If you were actually asked this question by anyone; family member, friend or stranger, I am sure you have your list ready. The struggle for a real peace in Europe, the headlines that never end dealing the scandals of politicians, teachers, or other trusted adults are issues that affect everyone. We might even feel strongly about the problem with plastic in the environment or whether electric vehicles are as beneficial as we think.

This overarching question—what is wrong with the world—has been asked forever and while it seems the answers have changed over the centuries, we shouldn’t be surprised they haven’t. G.K. Chesterton has been considered by some as a prophet about what is wrong with the world.

You may not be familiar with G.K. Chesterton (1874-1936). He was a prolific writer, lecturer, social commentator, poet and playwright. He was married to his wife, Frances Blogg, for 35 years until his death. While not able to have children, their marriage, business relationship and devotion brought each other to the Church. Chesterton converted in 1922 and she followed him in 1926. They surely never lacked for amusement or excitement as Chesterton regularly debated such public figures as George Bernard Shaw and H.G. Wells, both of whom had very public anti-religious views. He gave a series of lectures on BBC radio, some of which can still be heard on YouTube.

Perhaps your thoughts of G.K. Chesterton are formed by photos or even caricatures drawn of him revealing his great height (6’4”) and size (over 230 lbs.). He was usually seen in a mashed hat, carrying a sword-stick as a walking cane, chomping a beloved cigar. Are you a fan of his Fr. Brown mysteries and as disappointed as I have been with the variety of BBC versions that are clearly not accurate to his writings?

He is having a resurgence lately with many young people discovering his wit, wisdom, and clear intelligence in seeing the problems of the world through the lens of God and the Catholic Church. And, there is no end to the topics he has covered, more eloquently than any modern writer I have come across.

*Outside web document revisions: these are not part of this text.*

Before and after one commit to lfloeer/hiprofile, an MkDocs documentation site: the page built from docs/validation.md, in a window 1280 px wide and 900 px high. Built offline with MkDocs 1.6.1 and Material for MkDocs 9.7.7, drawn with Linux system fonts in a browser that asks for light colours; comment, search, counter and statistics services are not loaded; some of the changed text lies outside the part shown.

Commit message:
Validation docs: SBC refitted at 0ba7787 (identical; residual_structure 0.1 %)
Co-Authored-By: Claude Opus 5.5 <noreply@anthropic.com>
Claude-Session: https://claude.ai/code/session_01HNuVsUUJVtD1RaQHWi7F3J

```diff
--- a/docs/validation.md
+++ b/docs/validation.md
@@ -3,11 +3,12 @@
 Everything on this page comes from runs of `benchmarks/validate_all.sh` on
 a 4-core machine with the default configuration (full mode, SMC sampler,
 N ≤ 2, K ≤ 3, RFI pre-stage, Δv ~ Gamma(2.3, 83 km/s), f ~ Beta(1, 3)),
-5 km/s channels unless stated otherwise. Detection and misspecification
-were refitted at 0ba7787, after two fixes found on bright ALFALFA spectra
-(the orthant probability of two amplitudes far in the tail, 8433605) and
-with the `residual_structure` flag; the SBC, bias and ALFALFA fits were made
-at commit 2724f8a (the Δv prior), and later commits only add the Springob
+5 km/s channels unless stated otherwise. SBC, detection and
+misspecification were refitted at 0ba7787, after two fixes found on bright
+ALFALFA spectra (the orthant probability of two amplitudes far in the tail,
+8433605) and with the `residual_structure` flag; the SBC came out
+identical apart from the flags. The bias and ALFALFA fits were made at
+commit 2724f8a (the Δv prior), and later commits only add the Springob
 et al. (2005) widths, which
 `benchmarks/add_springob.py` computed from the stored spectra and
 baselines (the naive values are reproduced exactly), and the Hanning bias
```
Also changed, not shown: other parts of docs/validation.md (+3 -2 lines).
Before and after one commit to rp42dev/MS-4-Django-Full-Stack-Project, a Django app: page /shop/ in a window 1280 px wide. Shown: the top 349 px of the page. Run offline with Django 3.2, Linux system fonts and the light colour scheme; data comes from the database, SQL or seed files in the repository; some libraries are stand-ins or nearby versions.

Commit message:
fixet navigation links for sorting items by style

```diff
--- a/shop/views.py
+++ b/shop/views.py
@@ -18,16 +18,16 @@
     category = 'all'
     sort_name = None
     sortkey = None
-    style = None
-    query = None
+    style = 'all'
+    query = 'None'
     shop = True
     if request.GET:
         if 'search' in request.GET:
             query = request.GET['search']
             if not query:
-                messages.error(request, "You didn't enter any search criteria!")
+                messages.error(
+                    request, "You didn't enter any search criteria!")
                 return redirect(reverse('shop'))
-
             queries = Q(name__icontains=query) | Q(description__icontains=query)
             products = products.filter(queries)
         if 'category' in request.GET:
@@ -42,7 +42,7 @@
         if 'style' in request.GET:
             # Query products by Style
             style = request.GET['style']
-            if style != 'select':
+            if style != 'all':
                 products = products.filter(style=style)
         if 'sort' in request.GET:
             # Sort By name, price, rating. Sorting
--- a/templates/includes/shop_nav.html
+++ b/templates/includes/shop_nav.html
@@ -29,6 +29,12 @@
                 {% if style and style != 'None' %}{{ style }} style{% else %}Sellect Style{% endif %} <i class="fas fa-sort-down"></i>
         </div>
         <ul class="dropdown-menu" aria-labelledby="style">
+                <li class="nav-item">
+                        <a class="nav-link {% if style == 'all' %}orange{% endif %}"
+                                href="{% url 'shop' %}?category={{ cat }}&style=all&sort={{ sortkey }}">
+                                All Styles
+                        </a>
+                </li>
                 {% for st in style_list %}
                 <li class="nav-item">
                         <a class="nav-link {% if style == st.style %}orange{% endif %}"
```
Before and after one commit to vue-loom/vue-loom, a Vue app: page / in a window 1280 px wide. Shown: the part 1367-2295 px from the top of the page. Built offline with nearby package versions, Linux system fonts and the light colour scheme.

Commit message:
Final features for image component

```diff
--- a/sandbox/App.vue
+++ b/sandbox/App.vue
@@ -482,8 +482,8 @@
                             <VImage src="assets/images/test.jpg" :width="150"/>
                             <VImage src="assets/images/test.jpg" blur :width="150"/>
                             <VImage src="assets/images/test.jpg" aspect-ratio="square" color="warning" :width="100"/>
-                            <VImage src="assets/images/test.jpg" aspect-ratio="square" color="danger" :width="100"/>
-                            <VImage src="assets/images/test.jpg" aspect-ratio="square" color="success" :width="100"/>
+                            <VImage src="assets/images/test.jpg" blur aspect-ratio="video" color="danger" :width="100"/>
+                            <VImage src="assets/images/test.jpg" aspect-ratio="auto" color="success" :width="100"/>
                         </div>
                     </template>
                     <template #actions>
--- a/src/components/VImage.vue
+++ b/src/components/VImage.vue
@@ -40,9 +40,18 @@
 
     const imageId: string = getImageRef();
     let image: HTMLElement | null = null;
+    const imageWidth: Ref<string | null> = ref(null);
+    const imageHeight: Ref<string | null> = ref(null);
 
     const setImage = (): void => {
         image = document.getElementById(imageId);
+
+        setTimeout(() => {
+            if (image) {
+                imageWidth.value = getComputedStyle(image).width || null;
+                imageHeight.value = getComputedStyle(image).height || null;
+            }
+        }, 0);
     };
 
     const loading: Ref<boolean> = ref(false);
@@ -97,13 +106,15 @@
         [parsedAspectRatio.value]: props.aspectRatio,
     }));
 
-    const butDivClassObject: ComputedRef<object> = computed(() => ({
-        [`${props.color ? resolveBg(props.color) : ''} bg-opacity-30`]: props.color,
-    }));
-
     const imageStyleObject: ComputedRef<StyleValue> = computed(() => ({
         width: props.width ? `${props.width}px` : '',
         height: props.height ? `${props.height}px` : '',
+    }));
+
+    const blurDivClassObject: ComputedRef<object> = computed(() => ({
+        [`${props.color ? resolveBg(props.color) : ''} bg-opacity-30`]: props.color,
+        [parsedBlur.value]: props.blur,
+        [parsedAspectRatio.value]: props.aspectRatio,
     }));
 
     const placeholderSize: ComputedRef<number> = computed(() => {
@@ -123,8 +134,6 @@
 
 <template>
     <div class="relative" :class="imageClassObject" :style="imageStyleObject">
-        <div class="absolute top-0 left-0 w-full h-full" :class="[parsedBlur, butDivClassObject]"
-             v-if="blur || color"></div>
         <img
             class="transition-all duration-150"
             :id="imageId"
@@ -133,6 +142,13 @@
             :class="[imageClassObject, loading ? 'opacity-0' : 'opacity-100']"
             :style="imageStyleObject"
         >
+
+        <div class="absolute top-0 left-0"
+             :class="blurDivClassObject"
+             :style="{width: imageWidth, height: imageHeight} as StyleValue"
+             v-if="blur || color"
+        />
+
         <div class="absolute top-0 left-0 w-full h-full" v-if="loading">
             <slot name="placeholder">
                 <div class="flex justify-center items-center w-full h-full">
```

whats wrong with the world


Out of the book being reviewed, What’s Wrong with the World, G.K. Chesterton, Foreward by Sohrab Amari, Sophia Press, 2021, we have this clear reminder:

“The Christian ideal has not been tried and found wanting; it has been found difficult and left untried.”


A reading of this current edition of his work, is a refreshing restoration of our own sanity. In a world where what is up is now down and what is wrong has been declared right, we can feel that we ourselves are the ones not all there. The Church says one thing, and the world another. Our aforementioned family members, friends and even strangers accuse our Church, and by association ourselves, of being small minded, cruel and much more. Striving to be holy can be a lonely, difficult battle but Chesterton is there to remind us that we are not alone, and standing with the Church is the only place to be.

At times a humorous read, you are advised to take one essay at time. Take your pick from “The Fear of the Past” where we are challenged, “There is another proverb, “As you have made your bed, so you must lie on it”; which again is simply a lie. If I have made my bed uncomfortable, please God I will make it again.” And we might all agree that there are many beds in the world which must be made again.

While in “The School for Hypocrites,” he speaks of English schoolboys, “From the very first he is taught to be totally careless about whether a fact is a fact; he is taught to care only whether the fact can be used on his “side” when he is engaged in “playing the game.” We may know some of these same schoolboys here in 2022, now adults leading major companies.

He names names and you will read of him referencing such philosophers as Zola and Robert Blanchford. Having wiki close will allow you to get a general idea of whose these influencers were in Chesterton’s day just as I had to do but you will feel smarter for having that bit of extra work. He took them to task for their falsehoods, and reading this book might help us do the same with their modern counterparts.

This book lends itself to a book discussion or even family debate over the dinner table. Your older and/or adult children, especially might find themselves either edified or challenged by both Chesterton’s clear defense of the Church and his accusations of the state of the world in which we find ourselves living.

In a different book, Chesterton is often misquoted about his feelings regarding fairy tales (he approves). His actual quote is: “The baby has known the dragon intimately ever since he had an imagination. What the fairy tale provides for him is a St. George to kill the dragon.”

However, a more modern edit of this sentiment about dragons usually goes as, “Fairy tales do not tell children the dragons exist. Children already know that dragons exist. Fairy tales tell children the dragons can be killed.”

We also know dragons exist. A reading of Chesterton, along with time spent with Christ in prayer and the sacraments is an excellent way to fight the dragons around us and assure ourselves of the truth of the Church’s stand on public issues.

In all of his writings, Chesterton seeks to remind us that while there is much of the world that is wrong, Jesus has the last word,

“I have told you this so that you might have peace in me. In the world you will have trouble, but take courage, I have conquered the world.” (John 16:33)


20220404 RWatkins IG

Copyright 2022 Rachel Watkins
Images: Canva Pro